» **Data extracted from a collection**
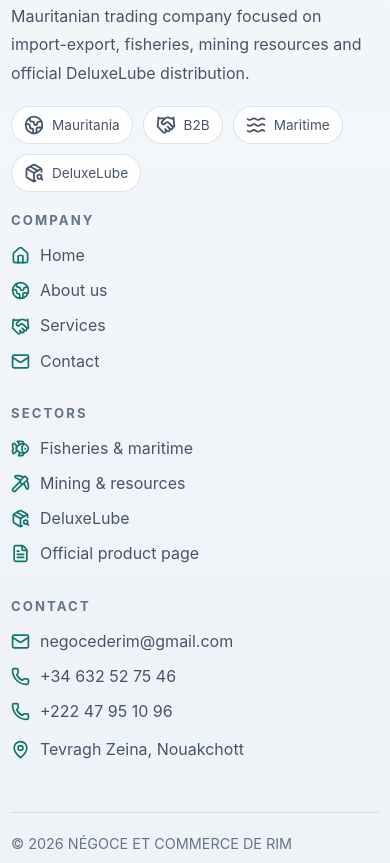
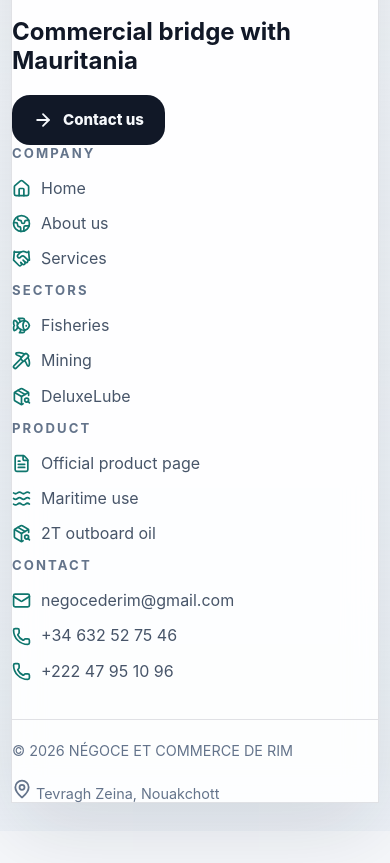
Before and after one commit to aissa-m/negoce_rim, an Astro site: page / in a window 390 px wide. Shown: the part 4181-5044 px from the top of the page. After the commit the page ends 5012 px from the top, so only its background shows below. Built offline with nearby package versions, Linux system fonts and the light colour scheme; Astro itself is replaced by a stand-in of ours.

Commit message:
Redesign footer layout for symmetry and mobile

```diff
--- a/src/components/Footer.astro
+++ b/src/components/Footer.astro
@@ -3,55 +3,54 @@ import Icon from './Icon.astro';
 ---
 <footer class="footer">
   <div class="container">
-    <div class="footer-cta surface">
-      <div>
-        <span class="badge"><Icon name="handshake" /><span data-en="Open to serious B2B opportunities" data-es="Abiertos a oportunidades B2B serias" data-fr="Ouverts aux opportunités B2B sérieuses">Open to serious B2B opportunities</span></span>
-        <h2 data-en="Looking for a commercial bridge with Mauritania?" data-es="¿Buscas un puente comercial con Mauritania?" data-fr="Vous cherchez un pont commercial avec la Mauritanie ?">Looking for a commercial bridge with Mauritania?</h2>
-        <p data-en="Contact us for DeluxeLube supply, fisheries, mining resources or import-export opportunities." data-es="Contacta con nosotros para suministro DeluxeLube, pesca, recursos mineros u oportunidades import-export." data-fr="Contactez-nous pour DeluxeLube, pêche, ressources minières ou opportunités import-export.">Contact us for DeluxeLube supply, fisheries, mining resources or import-export opportunities.</p>
-      </div>
-      <a class="btn btn-primary" href="/contact/"><Icon name="arrow" /><span data-en="Contact us" data-es="Contactar" data-fr="Nous contacter">Contact us</span></a>
+    <div class="footer-shell surface">
+      <div class="footer-top">
+        <div class="footer-brand-block">
+          <img data-logo src="/black_logo.svg" alt="NÉGOCE ET COMMERCE DE RIM" />
+          <p data-en="Mauritanian trading company focused on import-export, fisheries, mining resources and official DeluxeLube distribution." data-es="Empresa mauritana de comercio enfocada en import-export, pesca, recursos mineros y distribución oficial DeluxeLube." data-fr="Entreprise mauritanienne de commerce spécialisée dans l’import-export, la pêche, les ressources minières et la distribution officielle DeluxeLube.">Mauritanian trading company focused on import-export, fisheries, mining resources and official DeluxeLube distribution.</p>
         </div>
 
-    <div class="footer-grid">
-      <div class="footer-brand">
-        <img data-logo src="/black_logo.svg" alt="NÉGOCE ET COMMERCE DE RIM" />
-        <p data-en="Mauritanian trading company focused on import-export, fisheries, mining resources and official DeluxeLube distribution." data-es="Empresa mauritana de comercio enfocada en import-export, pesca, recursos mineros y distribución oficial DeluxeLube." data-fr="Entreprise mauritanienne de commerce spécialisée dans l’import-export, la pêche, les ressources minières et la distribution officielle DeluxeLube.">Mauritanian trading company focused on import-export, fisheries, mining resources and official DeluxeLube distribution.</p>
-        <div class="footer-badges">
-          <span class="badge"><Icon name="globe" /> Mauritania</span>
-          <span class="badge"><Icon name="handshake" /> B2B</span>
-          <span class="badge"><Icon name="waves" /> Maritime</span>
-          <span class="badge"><Icon name="oil" /> DeluxeLube</span>
+        <div class="footer-cta-block">
+          <span class="badge"><Icon name="handshake" /><span data-en="B2B opportunities" data-es="Oportunidades B2B" data-fr="Opportunités B2B">B2B opportunities</span></span>
+          <h2 data-en="Commercial bridge with Mauritania" data-es="Puente comercial con Mauritania" data-fr="Pont commercial avec la Mauritanie">Commercial bridge with Mauritania</h2>
+          <a class="btn btn-primary" href="/contact/"><Icon name="arrow" /><span data-en="Contact us" data-es="Contactar" data-fr="Nous contacter">Contact us</span></a>
         </div>
       </div>
 
-      <div>
+      <div class="footer-columns">
+        <div class="footer-card">
           <h3 data-en="Company" data-es="Empresa" data-fr="Entreprise">Company</h3>
           <a class="footer-link" href="/"><Icon name="home" /><span data-en="Home" data-es="Inicio" data-fr="Accueil">Home</span></a>
           <a class="footer-link" href="/about/"><Icon name="globe" /><span data-en="About us" data-es="Sobre nosotros" data-fr="À propos">About us</span></a>
           <a class="footer-link" href="/services/"><Icon name="handshake" /><span data-en="Services" data-es="Servicios" data-fr="Services">Services</span></a>
-        <a class="footer-link" href="/contact/"><Icon name="mail" /><span data-en="Contact" data-es="Contacto" data-fr="Contact">Contact</span></a>
         </div>
 
-      <div>
+        <div class="footer-card">
           <h3 data-en="Sectors" data-es="Sectores" data-fr="Secteurs">Sectors</h3>
-        <a class="footer-link" href="/fisheries/"><Icon name="fish" /><span data-en="Fisheries & maritime" data-es="Pesca y marítimo" data-fr="Pêche et maritime">Fisheries & maritime</span></a>
-        <a class="footer-link" href="/mining/"><Icon name="pickaxe" /><span data-en="Mining & resources" data-es="Minería y recursos" data-fr="Mines et ressources">Mining & resources</span></a>
+          <a class="footer-link" href="/fisheries/"><Icon name="fish" /><span data-en="Fisheries" data-es="Pesca" data-fr="Pêche">Fisheries</span></a>
+          <a class="footer-link" href="/mining/"><Icon name="pickaxe" /><span data-en="Mining" data-es="Minería" data-fr="Mines">Mining</span></a>
           <a class="footer-link" href="/deluxelube/"><Icon name="oil" /><span>DeluxeLube</span></a>
-        <a class="footer-link" href="https://deluxelube.com/product.php?id=36" target="_blank" rel="noopener"><Icon name="document" /><span data-en="Official product page" data-es="Ficha oficial" data-fr="Page officielle">Official product page</span></a>
         </div>
 
-      <div>
+        <div class="footer-card">
+          <h3 data-en="Product" data-es="Producto" data-fr="Produit">Product</h3>
+          <a class="footer-link" href="https://deluxelube.com/product.php?id=36" target="_blank" rel="noopener"><Icon name="document" /><span data-en="Official product page" data-es="Ficha oficial" data-fr="Page officielle">Official product page</span></a>
+          <span class="footer-link"><Icon name="waves" /><span data-en="Maritime use" data-es="Uso marítimo" data-fr="Usage maritime">Maritime use</span></span>
+          <span class="footer-link"><Icon name="oil" /><span data-en="2T outboard oil" data-es="Aceite 2T fuera borda" data-fr="Huile 2T hors-bord">2T outboard oil</span></span>
+        </div>
+
+        <div class="footer-card">
           <h3 data-en="Contact" data-es="Contacto" data-fr="Contact">Contact</h3>
           <a class="footer-link" href="mailto:negocederim@gmail.com"><Icon name="mail" /><span>negocederim@gmail.com</span></a>
           <a class="footer-link" href="tel:+34632527546"><Icon name="phone" /><span>+34 632 52 75 46</span></a>
           <a class="footer-link" href="tel:+22247951096"><Icon name="phone" /><span>+222 47 95 10 96</span></a>
-        <p class="footer-link"><Icon name="map" /><span>Tevragh Zeina, Nouakchott</span></p>
         </div>
       </div>
 
       <div class="footer-bottom">
         <span>© <span id="year"></span> NÉGOCE ET COMMERCE DE RIM</span>
-      <span data-en="Trade • Fisheries • Mining • Lubricants" data-es="Comercio • Pesca • Minería • Lubricantes" data-fr="Commerce • Pêche • Mines • Lubrifiants">Trade • Fisheries • Mining • Lubricants</span>
+        <span class="footer-location"><Icon name="map" /> Tevragh Zeina, Nouakchott</span>
+      </div>
     </div>
   </div>
 </footer>
```
Lines whose indentation alone changed are shown as unchanged.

» **Instructions for the task**
Every line of the records above must reappear exactly, though the pictures must not.

» **Solution for this problem**
Before and after one commit to aissa-m/negoce_rim, an Astro site: page / in a window 390 px wide. Shown: the part 4181-5044 px from the top of the page. After the commit the page ends 5012 px from the top, so only its background shows below. Built offline with nearby package versions, Linux system fonts and the light colour scheme; Astro itself is replaced by a stand-in of ours.

Commit message:
Redesign footer layout for symmetry and mobile

```diff
--- a/src/components/Footer.astro
+++ b/src/components/Footer.astro
@@ -3,55 +3,54 @@ import Icon from './Icon.astro';
 ---
 <footer class="footer">
   <div class="container">
-    <div class="footer-cta surface">
-      <div>
-        <span class="badge"><Icon name="handshake" /><span data-en="Open to serious B2B opportunities" data-es="Abiertos a oportunidades B2B serias" data-fr="Ouverts aux opportunités B2B sérieuses">Open to serious B2B opportunities</span></span>
-        <h2 data-en="Looking for a commercial bridge with Mauritania?" data-es="¿Buscas un puente comercial con Mauritania?" data-fr="Vous cherchez un pont commercial avec la Mauritanie ?">Looking for a commercial bridge with Mauritania?</h2>
-        <p data-en="Contact us for DeluxeLube supply, fisheries, mining resources or import-export opportunities." data-es="Contacta con nosotros para suministro DeluxeLube, pesca, recursos mineros u oportunidades import-export." data-fr="Contactez-nous pour DeluxeLube, pêche, ressources minières ou opportunités import-export.">Contact us for DeluxeLube supply, fisheries, mining resources or import-export opportunities.</p>
-      </div>
-      <a class="btn btn-primary" href="/contact/"><Icon name="arrow" /><span data-en="Contact us" data-es="Contactar" data-fr="Nous contacter">Contact us</span></a>
+    <div class="footer-shell surface">
+      <div class="footer-top">
+        <div class="footer-brand-block">
+          <img data-logo src="/black_logo.svg" alt="NÉGOCE ET COMMERCE DE RIM" />
+          <p data-en="Mauritanian trading company focused on import-export, fisheries, mining resources and official DeluxeLube distribution." data-es="Empresa mauritana de comercio enfocada en import-export, pesca, recursos mineros y distribución oficial DeluxeLube." data-fr="Entreprise mauritanienne de commerce spécialisée dans l’import-export, la pêche, les ressources minières et la distribution officielle DeluxeLube.">Mauritanian trading company focused on import-export, fisheries, mining resources and official DeluxeLube distribution.</p>
         </div>
 
-    <div class="footer-grid">
-      <div class="footer-brand">
-        <img data-logo src="/black_logo.svg" alt="NÉGOCE ET COMMERCE DE RIM" />
-        <p data-en="Mauritanian trading company focused on import-export, fisheries, mining resources and official DeluxeLube distribution." data-es="Empresa mauritana de comercio enfocada en import-export, pesca, recursos mineros y distribución oficial DeluxeLube." data-fr="Entreprise mauritanienne de commerce spécialisée dans l’import-export, la pêche, les ressources minières et la distribution officielle DeluxeLube.">Mauritanian trading company focused on import-export, fisheries, mining resources and official DeluxeLube distribution.</p>
-        <div class="footer-badges">
-          <span class="badge"><Icon name="globe" /> Mauritania</span>
-          <span class="badge"><Icon name="handshake" /> B2B</span>
-          <span class="badge"><Icon name="waves" /> Maritime</span>
-          <span class="badge"><Icon name="oil" /> DeluxeLube</span>
+        <div class="footer-cta-block">
+          <span class="badge"><Icon name="handshake" /><span data-en="B2B opportunities" data-es="Oportunidades B2B" data-fr="Opportunités B2B">B2B opportunities</span></span>
+          <h2 data-en="Commercial bridge with Mauritania" data-es="Puente comercial con Mauritania" data-fr="Pont commercial avec la Mauritanie">Commercial bridge with Mauritania</h2>
+          <a class="btn btn-primary" href="/contact/"><Icon name="arrow" /><span data-en="Contact us" data-es="Contactar" data-fr="Nous contacter">Contact us</span></a>
         </div>
       </div>
 
-      <div>
+      <div class="footer-columns">
+        <div class="footer-card">
           <h3 data-en="Company" data-es="Empresa" data-fr="Entreprise">Company</h3>
           <a class="footer-link" href="/"><Icon name="home" /><span data-en="Home" data-es="Inicio" data-fr="Accueil">Home</span></a>
           <a class="footer-link" href="/about/"><Icon name="globe" /><span data-en="About us" data-es="Sobre nosotros" data-fr="À propos">About us</span></a>
           <a class="footer-link" href="/services/"><Icon name="handshake" /><span data-en="Services" data-es="Servicios" data-fr="Services">Services</span></a>
-        <a class="footer-link" href="/contact/"><Icon name="mail" /><span data-en="Contact" data-es="Contacto" data-fr="Contact">Contact</span></a>
         </div>
 
-      <div>
+        <div class="footer-card">
           <h3 data-en="Sectors" data-es="Sectores" data-fr="Secteurs">Sectors</h3>
-        <a class="footer-link" href="/fisheries/"><Icon name="fish" /><span data-en="Fisheries & maritime" data-es="Pesca y marítimo" data-fr="Pêche et maritime">Fisheries & maritime</span></a>
-        <a class="footer-link" href="/mining/"><Icon name="pickaxe" /><span data-en="Mining & resources" data-es="Minería y recursos" data-fr="Mines et ressources">Mining & resources</span></a>
+          <a class="footer-link" href="/fisheries/"><Icon name="fish" /><span data-en="Fisheries" data-es="Pesca" data-fr="Pêche">Fisheries</span></a>
+          <a class="footer-link" href="/mining/"><Icon name="pickaxe" /><span data-en="Mining" data-es="Minería" data-fr="Mines">Mining</span></a>
           <a class="footer-link" href="/deluxelube/"><Icon name="oil" /><span>DeluxeLube</span></a>
-        <a class="footer-link" href="https://deluxelube.com/product.php?id=36" target="_blank" rel="noopener"><Icon name="document" /><span data-en="Official product page" data-es="Ficha oficial" data-fr="Page officielle">Official product page</span></a>
         </div>
 
-      <div>
+        <div class="footer-card">
+          <h3 data-en="Product" data-es="Producto" data-fr="Produit">Product</h3>
+          <a class="footer-link" href="https://deluxelube.com/product.php?id=36" target="_blank" rel="noopener"><Icon name="document" /><span data-en="Official product page" data-es="Ficha oficial" data-fr="Page officielle">Official product page</span></a>
+          <span class="footer-link"><Icon name="waves" /><span data-en="Maritime use" data-es="Uso marítimo" data-fr="Usage maritime">Maritime use</span></span>
+          <span class="footer-link"><Icon name="oil" /><span data-en="2T outboard oil" data-es="Aceite 2T fuera borda" data-fr="Huile 2T hors-bord">2T outboard oil</span></span>
+        </div>
+
+        <div class="footer-card">
           <h3 data-en="Contact" data-es="Contacto" data-fr="Contact">Contact</h3>
           <a class="footer-link" href="mailto:negocederim@gmail.com"><Icon name="mail" /><span>negocederim@gmail.com</span></a>
           <a class="footer-link" href="tel:+34632527546"><Icon name="phone" /><span>+34 632 52 75 46</span></a>
           <a class="footer-link" href="tel:+22247951096"><Icon name="phone" /><span>+222 47 95 10 96</span></a>
-        <p class="footer-link"><Icon name="map" /><span>Tevragh Zeina, Nouakchott</span></p>
         </div>
       </div>
 
       <div class="footer-bottom">
         <span>© <span id="year"></span> NÉGOCE ET COMMERCE DE RIM</span>
-      <span data-en="Trade • Fisheries • Mining • Lubricants" data-es="Comercio • Pesca • Minería • Lubricantes" data-fr="Commerce • Pêche • Mines • Lubrifiants">Trade • Fisheries • Mining • Lubricants</span>
+        <span class="footer-location"><Icon name="map" /> Tevragh Zeina, Nouakchott</span>
+      </div>
     </div>
   </div>
 </footer>
```
Lines whose indentation alone changed are shown as unchanged.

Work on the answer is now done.